Quest for the Perfect Wine Closure (April 8, 2004)
When is the last time you turned up your nose after sniffing it in a
restaurant or at home? Anecdotal evidence suggests that one in twelve
wines is "corked" tainted by a contaminated cork
to some degree or other. When corks are bleached and washed, remnants
of chlorine can get trapped in the crevices of cork and interact with
the wine, creating a chemical called trichloroanisole. TCA, for short,
smells like a swampy basement and dulls the fruit flavour in the wine.
Many producers around the world are going over to screwtops to alleviate
the problem, but they're concerned about consumer reaction. Screwtops
have historically been used for low-end wines, and there's not much romance
in being handed a metal cap in a restaurant.
Currently, cork has about a 90% share of the wine market; screwcaps and
plastic seals account for 5%, but this category is growing, especially
in the New World, where Australia and New Zealand have been leading the
way. California winemaker Randal Grahm of Bonny Doon held a public memorial
service for cork (complete with coffin) and immediately began bottling
his entire production under screwcaps.
R.H. Phillips, the California winery owned by Vincor, has just announced
that in May they will be bottling 300,000 cases of the latest vintage
of Sauvignon Blanc, Chardonnay, Cabernet Sauvignon, Merlot and Shiraz
under screwcap. This represents $18 million in potential sales revenue
and is the largest commitment to screwcaps in the United States so far.
Another alternative closure is the glass stopper, which may be the future
closure of choice since it does not have the pejorative connotation of
the screwcap. Since the autumn of 2003, a large-scale experiment has been
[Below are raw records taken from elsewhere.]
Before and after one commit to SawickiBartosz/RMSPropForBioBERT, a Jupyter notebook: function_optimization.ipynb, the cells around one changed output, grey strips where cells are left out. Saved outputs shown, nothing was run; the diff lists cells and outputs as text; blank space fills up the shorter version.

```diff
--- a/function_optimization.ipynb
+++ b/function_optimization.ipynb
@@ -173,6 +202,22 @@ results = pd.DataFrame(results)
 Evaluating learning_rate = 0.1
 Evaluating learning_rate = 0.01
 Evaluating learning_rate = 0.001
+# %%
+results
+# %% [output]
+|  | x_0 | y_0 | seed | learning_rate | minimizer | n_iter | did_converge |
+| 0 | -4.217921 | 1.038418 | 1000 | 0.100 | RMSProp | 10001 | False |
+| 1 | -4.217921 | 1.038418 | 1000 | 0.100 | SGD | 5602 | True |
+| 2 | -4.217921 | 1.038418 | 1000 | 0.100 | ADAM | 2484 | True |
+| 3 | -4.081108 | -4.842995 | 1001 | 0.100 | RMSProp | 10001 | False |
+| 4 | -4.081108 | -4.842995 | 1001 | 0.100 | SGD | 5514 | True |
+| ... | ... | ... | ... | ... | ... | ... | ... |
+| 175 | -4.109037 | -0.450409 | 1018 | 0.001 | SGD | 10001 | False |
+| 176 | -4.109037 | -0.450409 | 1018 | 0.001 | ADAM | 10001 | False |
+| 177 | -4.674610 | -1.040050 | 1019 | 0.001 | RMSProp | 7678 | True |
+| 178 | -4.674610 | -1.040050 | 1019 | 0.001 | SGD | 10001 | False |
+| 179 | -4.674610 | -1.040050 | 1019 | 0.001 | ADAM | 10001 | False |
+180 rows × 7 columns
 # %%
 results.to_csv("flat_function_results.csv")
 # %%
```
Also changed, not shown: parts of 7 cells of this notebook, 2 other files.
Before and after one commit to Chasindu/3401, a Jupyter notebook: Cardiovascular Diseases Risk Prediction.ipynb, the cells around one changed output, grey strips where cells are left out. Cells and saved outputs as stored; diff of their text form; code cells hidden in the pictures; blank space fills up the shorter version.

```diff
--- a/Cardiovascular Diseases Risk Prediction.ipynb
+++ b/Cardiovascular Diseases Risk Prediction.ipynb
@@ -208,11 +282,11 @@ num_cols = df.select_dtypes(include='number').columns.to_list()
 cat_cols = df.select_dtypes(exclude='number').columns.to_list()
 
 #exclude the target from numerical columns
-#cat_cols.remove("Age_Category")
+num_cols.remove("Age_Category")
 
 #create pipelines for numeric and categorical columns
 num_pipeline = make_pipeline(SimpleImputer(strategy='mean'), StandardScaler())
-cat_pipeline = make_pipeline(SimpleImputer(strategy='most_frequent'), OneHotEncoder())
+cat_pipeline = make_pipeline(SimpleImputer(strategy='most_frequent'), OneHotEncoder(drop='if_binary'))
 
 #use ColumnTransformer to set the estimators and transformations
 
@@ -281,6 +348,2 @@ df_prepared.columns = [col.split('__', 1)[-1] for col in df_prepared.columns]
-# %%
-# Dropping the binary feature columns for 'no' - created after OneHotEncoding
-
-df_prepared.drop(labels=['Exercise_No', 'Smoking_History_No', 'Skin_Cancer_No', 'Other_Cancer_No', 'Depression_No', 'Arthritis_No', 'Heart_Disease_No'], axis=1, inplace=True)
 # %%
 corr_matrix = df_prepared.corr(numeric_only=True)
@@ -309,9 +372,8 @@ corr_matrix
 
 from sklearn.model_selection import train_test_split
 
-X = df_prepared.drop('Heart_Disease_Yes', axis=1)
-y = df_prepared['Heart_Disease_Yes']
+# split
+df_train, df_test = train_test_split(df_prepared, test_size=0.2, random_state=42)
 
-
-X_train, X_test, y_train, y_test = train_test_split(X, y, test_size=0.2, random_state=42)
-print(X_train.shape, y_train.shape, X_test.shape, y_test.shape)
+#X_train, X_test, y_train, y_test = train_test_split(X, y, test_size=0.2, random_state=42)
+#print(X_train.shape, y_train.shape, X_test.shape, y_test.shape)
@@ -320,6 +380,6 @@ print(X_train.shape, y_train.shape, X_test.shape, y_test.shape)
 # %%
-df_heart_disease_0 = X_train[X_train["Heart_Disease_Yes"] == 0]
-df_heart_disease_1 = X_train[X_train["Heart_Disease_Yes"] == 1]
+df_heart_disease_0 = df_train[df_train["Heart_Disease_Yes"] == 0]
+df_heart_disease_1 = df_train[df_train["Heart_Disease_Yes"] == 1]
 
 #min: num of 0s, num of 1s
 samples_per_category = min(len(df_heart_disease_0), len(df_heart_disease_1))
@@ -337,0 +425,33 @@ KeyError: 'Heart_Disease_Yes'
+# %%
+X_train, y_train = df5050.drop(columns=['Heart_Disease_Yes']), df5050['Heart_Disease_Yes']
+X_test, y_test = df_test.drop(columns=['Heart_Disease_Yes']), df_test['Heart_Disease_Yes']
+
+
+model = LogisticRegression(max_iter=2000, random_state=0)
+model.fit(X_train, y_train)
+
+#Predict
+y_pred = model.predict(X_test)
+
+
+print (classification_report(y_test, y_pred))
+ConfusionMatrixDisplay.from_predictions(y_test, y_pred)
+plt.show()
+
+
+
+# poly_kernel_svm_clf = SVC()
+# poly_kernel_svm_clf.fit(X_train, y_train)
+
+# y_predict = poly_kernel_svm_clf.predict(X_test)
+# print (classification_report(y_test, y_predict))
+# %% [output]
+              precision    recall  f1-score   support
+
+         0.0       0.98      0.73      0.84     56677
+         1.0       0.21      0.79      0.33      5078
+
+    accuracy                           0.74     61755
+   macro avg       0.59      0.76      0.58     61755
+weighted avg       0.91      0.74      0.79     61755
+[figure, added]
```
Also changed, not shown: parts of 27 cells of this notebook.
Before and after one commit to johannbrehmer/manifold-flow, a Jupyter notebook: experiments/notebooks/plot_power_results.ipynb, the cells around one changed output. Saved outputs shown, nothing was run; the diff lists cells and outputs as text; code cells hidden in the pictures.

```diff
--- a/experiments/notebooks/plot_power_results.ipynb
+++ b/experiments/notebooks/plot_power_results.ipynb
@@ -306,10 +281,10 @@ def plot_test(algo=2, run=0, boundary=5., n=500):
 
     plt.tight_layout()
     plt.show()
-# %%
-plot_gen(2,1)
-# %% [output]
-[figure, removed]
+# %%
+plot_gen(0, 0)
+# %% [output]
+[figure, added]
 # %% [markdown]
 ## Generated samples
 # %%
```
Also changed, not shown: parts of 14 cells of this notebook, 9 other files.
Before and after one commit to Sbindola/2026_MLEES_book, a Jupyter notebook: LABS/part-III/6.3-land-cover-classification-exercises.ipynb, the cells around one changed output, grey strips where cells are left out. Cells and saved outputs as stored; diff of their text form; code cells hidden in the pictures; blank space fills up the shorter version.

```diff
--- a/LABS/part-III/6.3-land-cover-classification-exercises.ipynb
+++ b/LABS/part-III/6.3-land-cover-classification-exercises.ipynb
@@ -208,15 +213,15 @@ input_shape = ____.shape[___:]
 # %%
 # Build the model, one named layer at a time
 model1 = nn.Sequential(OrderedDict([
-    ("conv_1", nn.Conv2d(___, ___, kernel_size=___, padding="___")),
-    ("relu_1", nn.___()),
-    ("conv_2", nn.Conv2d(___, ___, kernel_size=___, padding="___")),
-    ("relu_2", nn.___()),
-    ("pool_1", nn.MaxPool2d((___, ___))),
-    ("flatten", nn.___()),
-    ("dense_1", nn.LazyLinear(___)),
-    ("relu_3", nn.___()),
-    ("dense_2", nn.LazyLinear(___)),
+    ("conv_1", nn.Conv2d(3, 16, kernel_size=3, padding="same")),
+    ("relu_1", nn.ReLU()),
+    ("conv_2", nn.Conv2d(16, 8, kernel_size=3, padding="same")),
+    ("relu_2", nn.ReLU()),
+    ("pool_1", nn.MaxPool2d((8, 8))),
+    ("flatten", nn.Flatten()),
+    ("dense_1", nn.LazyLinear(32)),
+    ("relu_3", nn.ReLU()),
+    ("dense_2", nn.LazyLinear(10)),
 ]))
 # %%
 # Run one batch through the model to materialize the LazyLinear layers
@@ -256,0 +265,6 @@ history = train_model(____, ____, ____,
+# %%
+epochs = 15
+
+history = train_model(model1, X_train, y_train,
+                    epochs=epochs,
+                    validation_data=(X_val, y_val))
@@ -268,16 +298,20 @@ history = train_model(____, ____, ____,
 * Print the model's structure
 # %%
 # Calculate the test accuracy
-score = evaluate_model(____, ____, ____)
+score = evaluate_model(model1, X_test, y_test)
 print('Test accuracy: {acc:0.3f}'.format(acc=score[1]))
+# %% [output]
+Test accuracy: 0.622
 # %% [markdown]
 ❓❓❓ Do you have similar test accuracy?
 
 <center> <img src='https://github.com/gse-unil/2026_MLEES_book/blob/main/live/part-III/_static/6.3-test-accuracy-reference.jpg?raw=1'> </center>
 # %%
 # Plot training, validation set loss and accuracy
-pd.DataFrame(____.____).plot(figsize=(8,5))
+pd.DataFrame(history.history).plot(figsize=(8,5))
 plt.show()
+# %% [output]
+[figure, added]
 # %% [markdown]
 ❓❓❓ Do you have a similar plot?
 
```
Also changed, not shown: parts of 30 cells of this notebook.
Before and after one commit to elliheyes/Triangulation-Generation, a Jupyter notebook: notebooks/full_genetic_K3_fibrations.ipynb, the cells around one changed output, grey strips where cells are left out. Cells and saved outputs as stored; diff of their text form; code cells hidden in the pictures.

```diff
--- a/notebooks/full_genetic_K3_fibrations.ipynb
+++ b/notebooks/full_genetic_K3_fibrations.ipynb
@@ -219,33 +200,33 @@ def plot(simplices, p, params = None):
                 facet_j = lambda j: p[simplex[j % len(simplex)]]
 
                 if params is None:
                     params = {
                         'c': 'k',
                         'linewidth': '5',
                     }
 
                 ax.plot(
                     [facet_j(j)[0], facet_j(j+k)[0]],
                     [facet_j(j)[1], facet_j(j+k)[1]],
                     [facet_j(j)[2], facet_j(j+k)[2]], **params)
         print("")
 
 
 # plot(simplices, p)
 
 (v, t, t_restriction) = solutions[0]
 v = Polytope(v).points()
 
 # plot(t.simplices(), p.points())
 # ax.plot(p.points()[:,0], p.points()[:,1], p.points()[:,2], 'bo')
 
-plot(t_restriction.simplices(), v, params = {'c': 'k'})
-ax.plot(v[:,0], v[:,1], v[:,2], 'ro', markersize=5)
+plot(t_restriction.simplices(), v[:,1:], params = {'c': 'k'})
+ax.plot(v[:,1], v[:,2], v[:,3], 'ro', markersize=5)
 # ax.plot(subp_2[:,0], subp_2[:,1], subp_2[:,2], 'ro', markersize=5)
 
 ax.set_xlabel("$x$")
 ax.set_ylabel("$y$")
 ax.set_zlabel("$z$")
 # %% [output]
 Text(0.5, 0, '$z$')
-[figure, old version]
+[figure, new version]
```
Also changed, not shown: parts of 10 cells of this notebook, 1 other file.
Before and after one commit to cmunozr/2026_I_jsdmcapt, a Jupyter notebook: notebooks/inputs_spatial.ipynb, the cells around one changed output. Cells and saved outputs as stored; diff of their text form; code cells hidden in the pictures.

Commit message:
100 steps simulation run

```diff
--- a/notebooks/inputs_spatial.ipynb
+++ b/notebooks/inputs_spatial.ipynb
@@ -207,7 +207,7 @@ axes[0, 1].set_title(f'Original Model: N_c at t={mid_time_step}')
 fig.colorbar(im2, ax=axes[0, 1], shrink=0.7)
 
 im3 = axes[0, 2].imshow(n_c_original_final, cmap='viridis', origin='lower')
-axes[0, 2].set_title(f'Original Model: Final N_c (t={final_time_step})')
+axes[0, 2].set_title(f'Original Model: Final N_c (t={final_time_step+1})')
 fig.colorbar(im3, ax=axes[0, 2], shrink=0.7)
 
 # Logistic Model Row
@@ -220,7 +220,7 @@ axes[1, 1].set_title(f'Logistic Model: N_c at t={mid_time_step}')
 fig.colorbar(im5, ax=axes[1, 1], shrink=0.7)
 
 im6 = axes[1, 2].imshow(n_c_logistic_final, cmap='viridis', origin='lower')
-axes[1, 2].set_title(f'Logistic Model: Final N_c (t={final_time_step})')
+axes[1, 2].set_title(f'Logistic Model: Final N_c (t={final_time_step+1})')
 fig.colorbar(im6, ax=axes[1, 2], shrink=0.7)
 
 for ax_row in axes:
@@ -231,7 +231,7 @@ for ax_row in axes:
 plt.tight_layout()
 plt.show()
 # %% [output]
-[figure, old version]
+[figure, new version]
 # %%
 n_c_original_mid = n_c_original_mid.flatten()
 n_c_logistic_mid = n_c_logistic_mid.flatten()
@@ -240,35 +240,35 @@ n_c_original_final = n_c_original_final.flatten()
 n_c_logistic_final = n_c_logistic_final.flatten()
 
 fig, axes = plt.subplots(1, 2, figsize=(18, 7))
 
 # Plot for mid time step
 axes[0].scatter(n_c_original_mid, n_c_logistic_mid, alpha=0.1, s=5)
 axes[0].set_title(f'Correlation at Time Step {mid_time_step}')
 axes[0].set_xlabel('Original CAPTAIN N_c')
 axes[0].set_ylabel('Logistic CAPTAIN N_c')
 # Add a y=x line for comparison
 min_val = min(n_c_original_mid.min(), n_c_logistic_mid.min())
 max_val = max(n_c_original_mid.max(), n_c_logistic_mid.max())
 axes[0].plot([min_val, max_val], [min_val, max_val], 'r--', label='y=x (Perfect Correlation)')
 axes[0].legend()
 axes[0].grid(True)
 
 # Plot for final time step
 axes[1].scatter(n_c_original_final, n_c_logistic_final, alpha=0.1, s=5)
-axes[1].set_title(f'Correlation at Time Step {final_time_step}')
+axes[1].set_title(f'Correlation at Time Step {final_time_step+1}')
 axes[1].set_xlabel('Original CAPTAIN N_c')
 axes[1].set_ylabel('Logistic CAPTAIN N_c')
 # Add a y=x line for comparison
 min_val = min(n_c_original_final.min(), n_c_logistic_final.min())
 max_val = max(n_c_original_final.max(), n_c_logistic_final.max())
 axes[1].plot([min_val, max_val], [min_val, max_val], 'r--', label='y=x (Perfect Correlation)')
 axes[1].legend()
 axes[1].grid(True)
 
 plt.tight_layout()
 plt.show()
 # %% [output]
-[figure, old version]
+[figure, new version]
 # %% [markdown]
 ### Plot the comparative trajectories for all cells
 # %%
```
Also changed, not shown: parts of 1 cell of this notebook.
underway involving 20 producers from France, Germany and Italy to test
consumer acceptance of wine bottles with glass stoppers.